EXERCISE ▸
Give the data below again exactly as written, but without the pictures.
THE DATA Start Marker
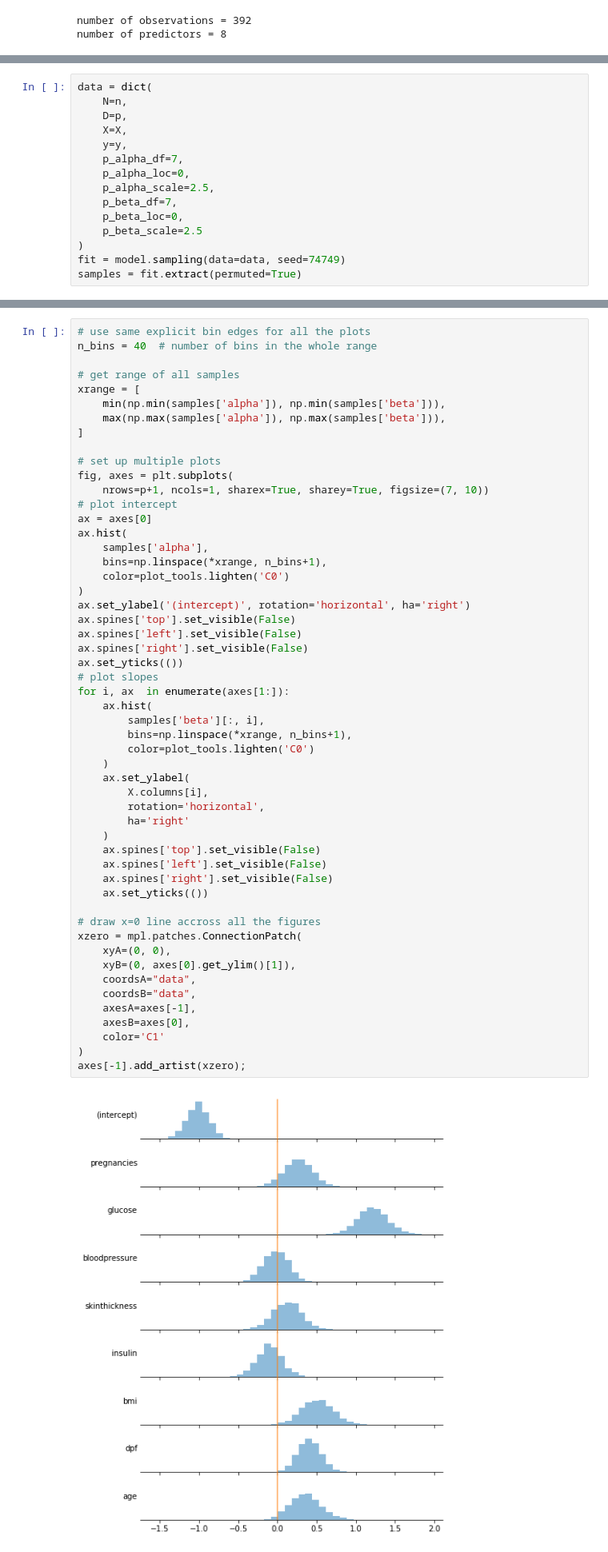
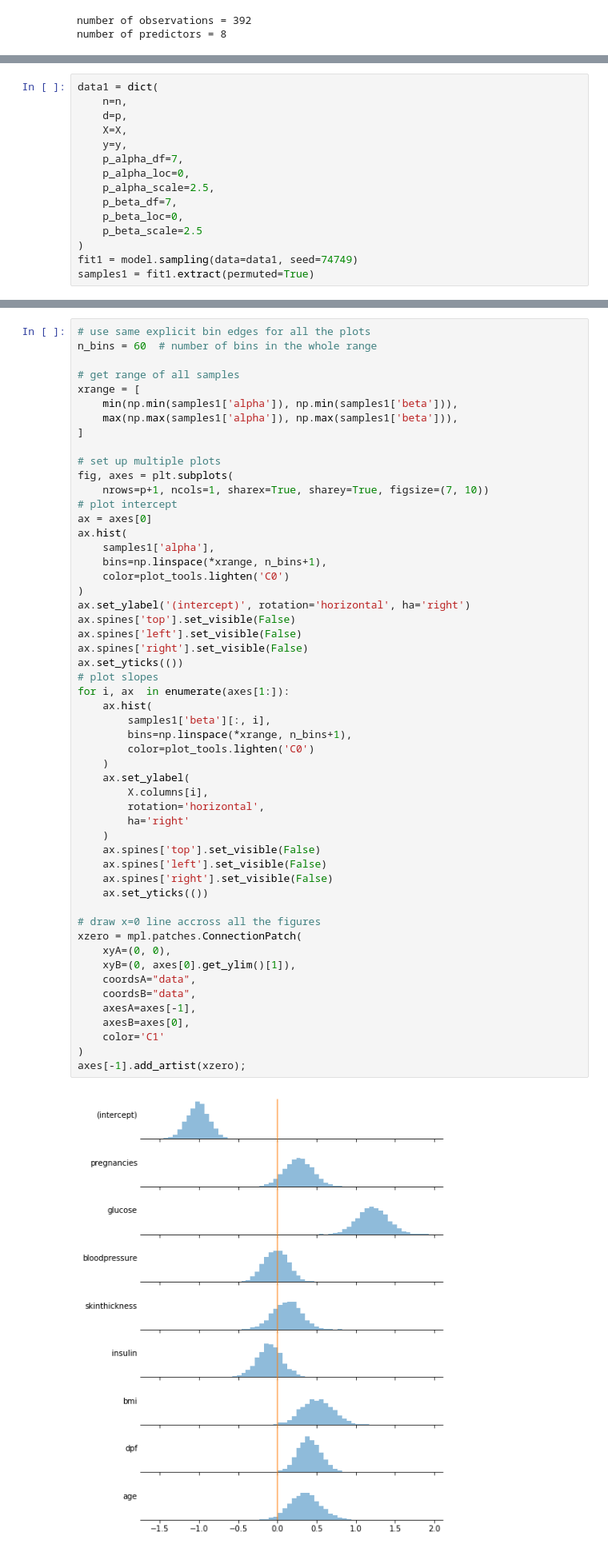
Before and after one commit to avehtari/BDA_py_demos, a Jupyter notebook: demos_pystan/diabetes.ipynb, the cells around one changed output, grey strips where cells are left out. Shown: that part at 80% size. Cells and saved outputs as stored; diff of their text form.

```diff
--- a/demos_pystan/diabetes.ipynb
+++ b/demos_pystan/diabetes.ipynb
@@ -206,9 +206,9 @@ INFO:pystan:COMPILING THE C++ CODE FOR MODEL anon_model_99a0b181bae8b81b7a530307
 
 Here we'll use a Student t prior with 7 degrees of freedom and a scale of 2.5, which, as discussed above, is a reasonable default prior when coefficients should be close to zero but have some chance of being large. PyStan  returns the posterior distribution for the parameters describing the uncertainty related to unknown parameter values.
 # %%
-data = dict(
-    N=n,
-    D=p,
+data1 = dict(
+    n=n,
+    d=p,
     X=X,
     y=y,
     p_alpha_df=7,
@@ -218,8 +218,8 @@ data = dict(
     p_beta_loc=0,
     p_beta_scale=2.5
 )
-fit = model.sampling(data=data, seed=74749)
-samples = fit.extract(permuted=True)
+fit1 = model.sampling(data=data1, seed=74749)
+samples1 = fit1.extract(permuted=True)
 # %% [markdown]
 ### Inspect the resulting posterior
 
@@ -246,12 +246,12 @@ pd.DataFrame(
 | beta[7] | 0.356895 | 0.003518 | 0.192169 | -0.001486 | 0.224827 | 0.352623 | 0.481480 | 0.749368 | 2984.0 | 1.001202 |
 # %%
 # use same explicit bin edges for all the plots
-n_bins = 40  # number of bins in the whole range
+n_bins = 60  # number of bins in the whole range
 
 # get range of all samples
 xrange = [
-    min(np.min(samples['alpha']), np.min(samples['beta'])),
-    max(np.max(samples['alpha']), np.max(samples['beta'])),
+    min(np.min(samples1['alpha']), np.min(samples1['beta'])),
+    max(np.max(samples1['alpha']), np.max(samples1['beta'])),
 ]
 
 # set up multiple plots
@@ -260,7 +260,7 @@ fig, axes = plt.subplots(
 # plot intercept
 ax = axes[0]
 ax.hist(
-    samples['alpha'],
+    samples1['alpha'],
     bins=np.linspace(*xrange, n_bins+1),
     color=plot_tools.lighten('C0')
 )
@@ -270,32 +270,32 @@ ax.spines['left'].set_visible(False)
 ax.spines['right'].set_visible(False)
 ax.set_yticks(())
 # plot slopes
 for i, ax  in enumerate(axes[1:]):
     ax.hist(
-        samples['beta'][:, i],
+        samples1['beta'][:, i],
         bins=np.linspace(*xrange, n_bins+1),
         color=plot_tools.lighten('C0')
     )
     ax.set_ylabel(
         X.columns[i],
         rotation='horizontal',
         ha='right'
     )
     ax.spines['top'].set_visible(False)
     ax.spines['left'].set_visible(False)
     ax.spines['right'].set_visible(False)
     ax.set_yticks(())
 
 # draw x=0 line accross all the figures
 xzero = mpl.patches.ConnectionPatch(
     xyA=(0, 0),
     xyB=(0, axes[0].get_ylim()[1]),
     coordsA="data",
     coordsB="data",
     axesA=axes[-1],
     axesB=axes[0],
     color='C1'
 )
 axes[-1].add_artist(xzero);
 # %% [output]
-[figure, old version]
+[figure, new version]
```
Also changed, not shown: parts of 23 cells of this notebook, 2 other files.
THE DATA End Marker
RESPONSE FOR THIS EXERCISE ▸
Before and after one commit to avehtari/BDA_py_demos, a Jupyter notebook: demos_pystan/diabetes.ipynb, the cells around one changed output, grey strips where cells are left out. Shown: that part at 80% size. Cells and saved outputs as stored; diff of their text form.

```diff
--- a/demos_pystan/diabetes.ipynb
+++ b/demos_pystan/diabetes.ipynb
@@ -206,9 +206,9 @@ INFO:pystan:COMPILING THE C++ CODE FOR MODEL anon_model_99a0b181bae8b81b7a530307
 
 Here we'll use a Student t prior with 7 degrees of freedom and a scale of 2.5, which, as discussed above, is a reasonable default prior when coefficients should be close to zero but have some chance of being large. PyStan  returns the posterior distribution for the parameters describing the uncertainty related to unknown parameter values.
 # %%
-data = dict(
-    N=n,
-    D=p,
+data1 = dict(
+    n=n,
+    d=p,
     X=X,
     y=y,
     p_alpha_df=7,
@@ -218,8 +218,8 @@ data = dict(
     p_beta_loc=0,
     p_beta_scale=2.5
 )
-fit = model.sampling(data=data, seed=74749)
-samples = fit.extract(permuted=True)
+fit1 = model.sampling(data=data1, seed=74749)
+samples1 = fit1.extract(permuted=True)
 # %% [markdown]
 ### Inspect the resulting posterior
 
@@ -246,12 +246,12 @@ pd.DataFrame(
 | beta[7] | 0.356895 | 0.003518 | 0.192169 | -0.001486 | 0.224827 | 0.352623 | 0.481480 | 0.749368 | 2984.0 | 1.001202 |
 # %%
 # use same explicit bin edges for all the plots
-n_bins = 40  # number of bins in the whole range
+n_bins = 60  # number of bins in the whole range
 
 # get range of all samples
 xrange = [
-    min(np.min(samples['alpha']), np.min(samples['beta'])),
-    max(np.max(samples['alpha']), np.max(samples['beta'])),
+    min(np.min(samples1['alpha']), np.min(samples1['beta'])),
+    max(np.max(samples1['alpha']), np.max(samples1['beta'])),
 ]
 
 # set up multiple plots
@@ -260,7 +260,7 @@ fig, axes = plt.subplots(
 # plot intercept
 ax = axes[0]
 ax.hist(
-    samples['alpha'],
+    samples1['alpha'],
     bins=np.linspace(*xrange, n_bins+1),
     color=plot_tools.lighten('C0')
 )
@@ -270,32 +270,32 @@ ax.spines['left'].set_visible(False)
 ax.spines['right'].set_visible(False)
 ax.set_yticks(())
 # plot slopes
 for i, ax  in enumerate(axes[1:]):
     ax.hist(
-        samples['beta'][:, i],
+        samples1['beta'][:, i],
         bins=np.linspace(*xrange, n_bins+1),
         color=plot_tools.lighten('C0')
     )
     ax.set_ylabel(
         X.columns[i],
         rotation='horizontal',
         ha='right'
     )
     ax.spines['top'].set_visible(False)
     ax.spines['left'].set_visible(False)
     ax.spines['right'].set_visible(False)
     ax.set_yticks(())
 
 # draw x=0 line accross all the figures
 xzero = mpl.patches.ConnectionPatch(
     xyA=(0, 0),
     xyB=(0, axes[0].get_ylim()[1]),
     coordsA="data",
     coordsB="data",
     axesA=axes[-1],
     axesB=axes[0],
     color='C1'
 )
 axes[-1].add_artist(xzero);
 # %% [output]
-[figure, old version]
+[figure, new version]
```
Also changed, not shown: parts of 23 cells of this notebook, 2 other files.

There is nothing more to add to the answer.